Year-to-date through April, visitor arrivals rose from the Pacific (+9.5%) and Mountain (+6.4%) regions versus the same period last year. Average daily visitor spending declined to $177 per person (-4.0%) compared to the same period last year as a result of decreases in lodging, food and beverage, transportation, and entertainment and recreation expenses.
U.S. East: In April, there were more visitors from the Mid Atlantic (+14.1%) and South Atlantic (+6.9%) regions but fewer visitors from the West South Central (-6.5%), East South Central (-4.3%), East North Central (-4.0%) and New England (-1.8%) regions compared to a year ago.
Year-to-date through April, visitor arrivals increased from most regions except for the New England (-1.9%) and Mid Atlantic (-1.3%) regions. Average daily visitor spending declined to $208 per person (-2.7%), largely due to decreases in lodging and transportation expenses.
Japan: Visitor arrivals in April were boosted by the start of Golden Week, traditionally a period of growth for outbound travel. Golden Week is a string of four holidays that occurs from April 29 through May 5 each year.
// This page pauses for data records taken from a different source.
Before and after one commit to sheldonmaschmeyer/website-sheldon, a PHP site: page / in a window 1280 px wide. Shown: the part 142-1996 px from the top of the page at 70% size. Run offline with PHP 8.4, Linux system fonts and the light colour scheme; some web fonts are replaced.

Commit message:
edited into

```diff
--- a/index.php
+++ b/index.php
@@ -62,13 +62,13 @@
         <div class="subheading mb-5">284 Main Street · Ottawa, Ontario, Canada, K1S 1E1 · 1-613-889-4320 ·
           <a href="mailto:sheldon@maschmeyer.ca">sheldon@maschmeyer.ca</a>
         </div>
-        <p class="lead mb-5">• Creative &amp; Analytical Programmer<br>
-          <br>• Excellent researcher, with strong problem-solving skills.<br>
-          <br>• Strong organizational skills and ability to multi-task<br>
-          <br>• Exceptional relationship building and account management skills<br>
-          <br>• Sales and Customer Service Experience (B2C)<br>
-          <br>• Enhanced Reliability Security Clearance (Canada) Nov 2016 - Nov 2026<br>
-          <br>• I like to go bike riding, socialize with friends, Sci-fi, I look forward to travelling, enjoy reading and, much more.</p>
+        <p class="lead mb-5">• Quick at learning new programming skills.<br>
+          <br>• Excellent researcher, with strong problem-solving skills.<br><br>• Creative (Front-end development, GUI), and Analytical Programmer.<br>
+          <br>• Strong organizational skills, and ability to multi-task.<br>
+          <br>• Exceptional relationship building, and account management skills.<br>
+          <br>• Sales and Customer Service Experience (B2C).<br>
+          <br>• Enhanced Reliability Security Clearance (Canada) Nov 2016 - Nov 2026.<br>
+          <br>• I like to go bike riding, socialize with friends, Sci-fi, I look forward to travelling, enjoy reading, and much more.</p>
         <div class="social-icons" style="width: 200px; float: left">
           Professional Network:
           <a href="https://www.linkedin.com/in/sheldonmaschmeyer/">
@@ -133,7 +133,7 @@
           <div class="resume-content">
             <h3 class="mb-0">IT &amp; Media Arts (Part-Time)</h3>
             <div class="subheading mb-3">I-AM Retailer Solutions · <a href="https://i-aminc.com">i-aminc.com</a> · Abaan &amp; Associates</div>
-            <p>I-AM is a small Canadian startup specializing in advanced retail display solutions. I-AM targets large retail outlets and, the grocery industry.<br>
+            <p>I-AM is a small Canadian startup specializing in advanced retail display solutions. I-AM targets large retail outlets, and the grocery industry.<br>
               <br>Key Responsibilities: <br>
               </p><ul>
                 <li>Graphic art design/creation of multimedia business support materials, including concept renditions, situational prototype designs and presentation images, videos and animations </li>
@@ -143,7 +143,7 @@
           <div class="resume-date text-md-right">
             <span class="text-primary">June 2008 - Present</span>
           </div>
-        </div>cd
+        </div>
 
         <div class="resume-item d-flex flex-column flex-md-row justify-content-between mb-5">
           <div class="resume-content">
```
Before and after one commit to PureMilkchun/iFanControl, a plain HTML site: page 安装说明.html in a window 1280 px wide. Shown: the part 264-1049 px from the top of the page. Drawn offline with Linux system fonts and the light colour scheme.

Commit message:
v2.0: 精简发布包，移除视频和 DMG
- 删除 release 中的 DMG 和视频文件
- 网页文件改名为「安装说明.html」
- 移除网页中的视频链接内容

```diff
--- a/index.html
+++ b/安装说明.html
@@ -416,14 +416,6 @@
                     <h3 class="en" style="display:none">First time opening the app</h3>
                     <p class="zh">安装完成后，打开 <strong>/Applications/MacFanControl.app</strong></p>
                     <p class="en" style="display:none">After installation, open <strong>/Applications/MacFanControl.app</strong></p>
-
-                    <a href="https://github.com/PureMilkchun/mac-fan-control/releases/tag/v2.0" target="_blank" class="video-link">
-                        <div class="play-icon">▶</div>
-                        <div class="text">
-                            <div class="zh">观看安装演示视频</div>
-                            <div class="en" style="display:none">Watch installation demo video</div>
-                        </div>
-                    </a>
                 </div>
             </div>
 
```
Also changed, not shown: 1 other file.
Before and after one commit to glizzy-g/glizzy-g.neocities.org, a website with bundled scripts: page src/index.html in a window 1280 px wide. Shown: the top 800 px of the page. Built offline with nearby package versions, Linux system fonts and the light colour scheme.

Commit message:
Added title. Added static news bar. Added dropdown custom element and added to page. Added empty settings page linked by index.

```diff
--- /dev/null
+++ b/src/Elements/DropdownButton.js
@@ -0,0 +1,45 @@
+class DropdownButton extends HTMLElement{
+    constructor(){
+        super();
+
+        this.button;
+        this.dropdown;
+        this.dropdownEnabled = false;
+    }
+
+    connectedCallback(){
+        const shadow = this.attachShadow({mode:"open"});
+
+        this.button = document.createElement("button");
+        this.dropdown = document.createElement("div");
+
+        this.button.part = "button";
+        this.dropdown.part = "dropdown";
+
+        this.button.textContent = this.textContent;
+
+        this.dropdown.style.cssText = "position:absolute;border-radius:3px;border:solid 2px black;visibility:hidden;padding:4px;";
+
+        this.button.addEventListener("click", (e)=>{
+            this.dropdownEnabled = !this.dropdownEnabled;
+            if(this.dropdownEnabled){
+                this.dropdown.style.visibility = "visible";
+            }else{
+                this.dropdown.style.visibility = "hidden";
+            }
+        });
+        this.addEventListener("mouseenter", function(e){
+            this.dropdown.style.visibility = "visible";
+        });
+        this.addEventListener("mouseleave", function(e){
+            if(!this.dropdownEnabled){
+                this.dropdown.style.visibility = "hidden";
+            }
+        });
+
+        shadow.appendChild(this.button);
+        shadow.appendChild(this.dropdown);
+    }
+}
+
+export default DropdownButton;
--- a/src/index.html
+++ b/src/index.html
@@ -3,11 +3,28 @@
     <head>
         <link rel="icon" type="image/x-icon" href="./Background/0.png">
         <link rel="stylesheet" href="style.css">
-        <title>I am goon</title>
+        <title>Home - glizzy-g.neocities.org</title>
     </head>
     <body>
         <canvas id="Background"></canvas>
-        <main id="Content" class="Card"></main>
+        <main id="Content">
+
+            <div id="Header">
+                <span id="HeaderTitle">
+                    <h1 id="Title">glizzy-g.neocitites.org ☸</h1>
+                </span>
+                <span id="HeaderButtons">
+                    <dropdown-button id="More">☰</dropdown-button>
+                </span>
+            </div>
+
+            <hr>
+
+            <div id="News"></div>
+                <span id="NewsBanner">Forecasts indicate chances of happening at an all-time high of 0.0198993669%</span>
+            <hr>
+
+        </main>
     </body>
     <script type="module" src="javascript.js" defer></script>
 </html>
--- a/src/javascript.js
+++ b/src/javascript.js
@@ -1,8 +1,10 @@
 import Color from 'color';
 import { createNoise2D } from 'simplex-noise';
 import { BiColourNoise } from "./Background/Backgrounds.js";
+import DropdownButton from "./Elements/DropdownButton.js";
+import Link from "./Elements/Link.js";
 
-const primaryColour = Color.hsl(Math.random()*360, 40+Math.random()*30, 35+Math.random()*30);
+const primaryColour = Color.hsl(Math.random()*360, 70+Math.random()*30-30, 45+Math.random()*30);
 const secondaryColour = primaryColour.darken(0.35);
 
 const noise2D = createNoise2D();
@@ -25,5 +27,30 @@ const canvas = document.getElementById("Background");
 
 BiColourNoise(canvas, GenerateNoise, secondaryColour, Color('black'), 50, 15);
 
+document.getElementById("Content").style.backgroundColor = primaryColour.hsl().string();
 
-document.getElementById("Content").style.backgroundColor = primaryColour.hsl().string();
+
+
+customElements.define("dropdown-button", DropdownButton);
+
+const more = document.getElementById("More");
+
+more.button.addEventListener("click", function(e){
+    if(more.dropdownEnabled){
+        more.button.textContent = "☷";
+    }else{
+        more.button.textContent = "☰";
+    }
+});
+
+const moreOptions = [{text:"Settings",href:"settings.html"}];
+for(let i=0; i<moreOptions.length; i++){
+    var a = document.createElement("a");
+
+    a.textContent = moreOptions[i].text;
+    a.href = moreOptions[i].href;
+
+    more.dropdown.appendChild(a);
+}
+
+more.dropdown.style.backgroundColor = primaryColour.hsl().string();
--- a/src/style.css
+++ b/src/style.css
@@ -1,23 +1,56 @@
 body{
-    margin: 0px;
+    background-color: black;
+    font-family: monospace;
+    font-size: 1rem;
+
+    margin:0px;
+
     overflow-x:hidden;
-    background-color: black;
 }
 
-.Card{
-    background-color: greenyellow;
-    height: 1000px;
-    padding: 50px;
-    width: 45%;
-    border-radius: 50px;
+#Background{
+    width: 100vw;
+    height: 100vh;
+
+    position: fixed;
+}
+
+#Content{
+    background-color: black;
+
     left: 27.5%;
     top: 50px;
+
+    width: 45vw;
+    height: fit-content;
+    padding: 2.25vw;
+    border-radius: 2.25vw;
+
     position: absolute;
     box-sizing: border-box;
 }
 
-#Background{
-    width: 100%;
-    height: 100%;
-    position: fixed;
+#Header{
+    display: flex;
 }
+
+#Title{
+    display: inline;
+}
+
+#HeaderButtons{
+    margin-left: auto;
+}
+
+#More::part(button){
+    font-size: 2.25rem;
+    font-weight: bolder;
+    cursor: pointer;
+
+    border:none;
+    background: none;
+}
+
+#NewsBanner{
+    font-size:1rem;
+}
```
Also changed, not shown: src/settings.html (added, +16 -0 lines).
The combination of holidays and weekends creates a longer-than-normal vacation period that is favorable to long-haul destinations like Hawaii. This year, visitors traveling to the Hawaiian Islands for Golden Week began arriving on April 27. More visitors stayed in hotels (+1.9% to 95,437), timeshares (+6.7% to 6,857) and rental homes (+72.9% to 817) in April, while stays in condominiums (-5.8% to 13,006) were down versus last year.
Year-to-date through April, average daily visitor spending declined to $236 per person (-2.8%), primarily due to lower lodging and transportation expenses.
Canada: In April, visitor stays increased in hotels (+8.0% to 23,588), timeshares (+4.1% to 4,217), with friends and relatives (+32.6% to 2,570), and bed and breakfasts (+28.5% to 1,060), while stays in condominiums (-2.9% to 17,953) and rental homes (-7.6% to 8,583) declined.
Year-to-date through April, average daily visitor spending declined to $167 per person (-1.9%), due to lower lodging and shopping expenses.
MCI: A total of 39,466 visitors traveled to Hawaii for meetings, conventions and incentives (MCI) in April, down 25.5 percent from a year ago. Convention visitors decreased significantly (-53.8%) compared to April 2018 when more than 10,000 delegates attended The Association for Research in Vision and Ophthalmology event at the Hawaii Convention Center.
Year-to-date through April, total MCI visitors dropped slightly (-0.6% to 198,392) from the same period last year.
 Aggregate number of days stayed by all visitors.
 Average daily census is the average number of visitors present on a single day.